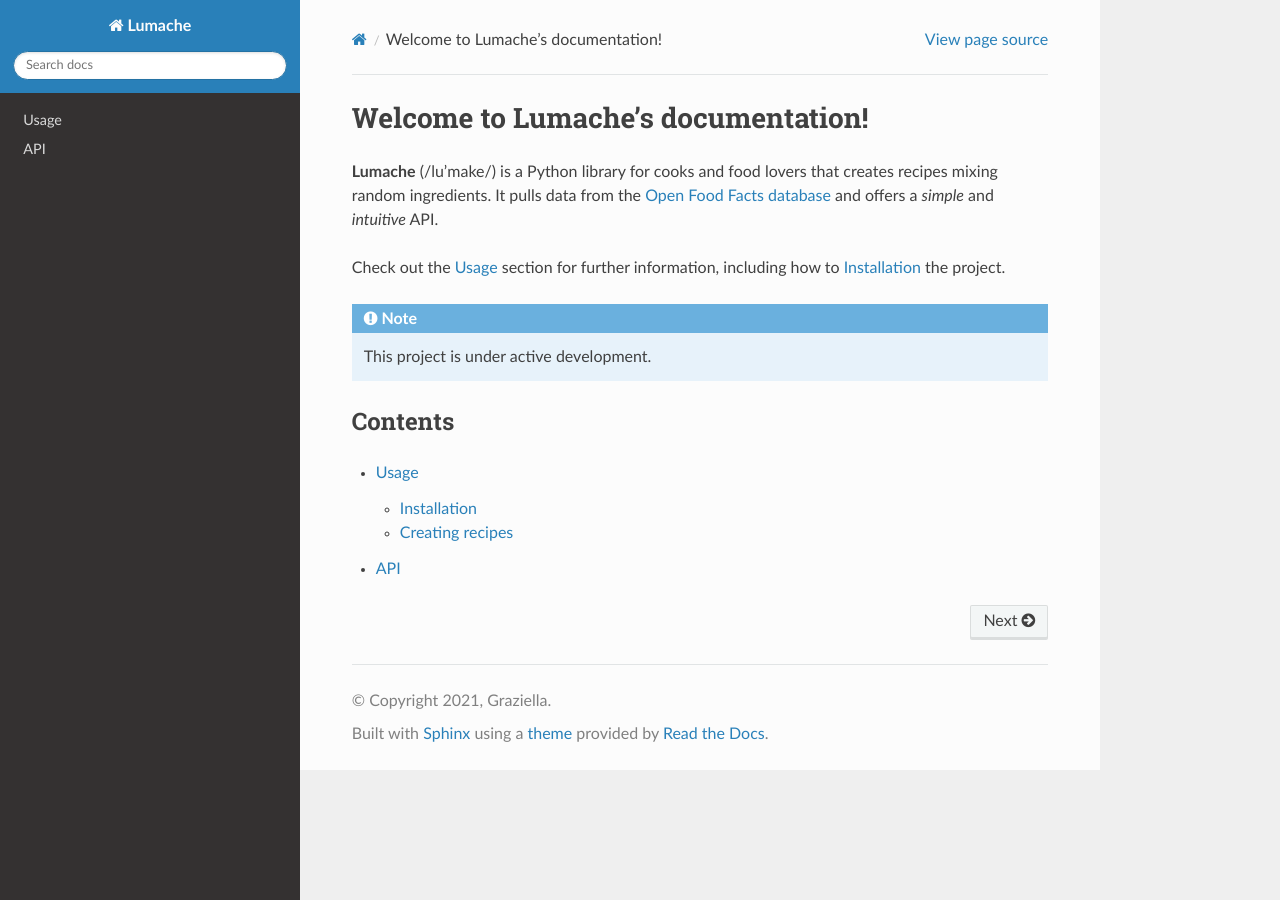
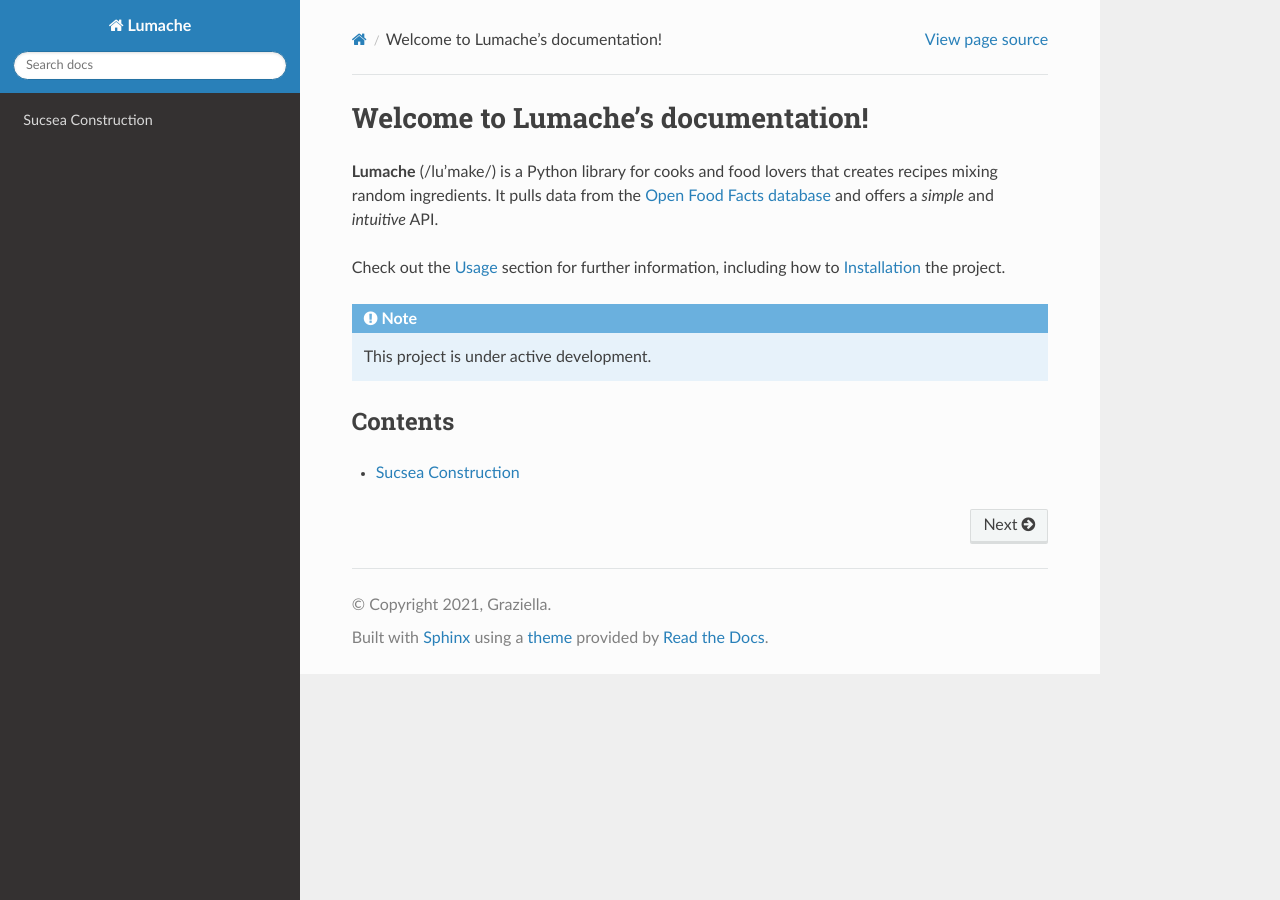
Before and after one commit to jungsohn/subseaBTS, a Sphinx documentation site: the page built from docs/source/index.rst, in a window 1280 px wide. Built offline with Sphinx 7.4.7 and the Read the Docs theme 3.1.0, drawn with Linux system fonts in a browser that asks for light colours.

Commit message:
Update index.rst

```diff
--- a/docs/source/index.rst
+++ b/docs/source/index.rst
@@ -18,5 +18,4 @@
 
 .. toctree::
 
-   usage
-   api
+   01_Subsea_Construction
```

- - -

Problem to work on :: For this exercise, copy every line of the data that holds "index".

The answer ::
Before and after one commit to jungsohn/subseaBTS, a Sphinx documentation site: the page built from docs/source/index.rst, in a window 1280 px wide. Built offline with Sphinx 7.4.7 and the Read the Docs theme 3.1.0, drawn with Linux system fonts in a browser that asks for light colours.
Update index.rst
--- a/docs/source/index.rst
+++ b/docs/source/index.rst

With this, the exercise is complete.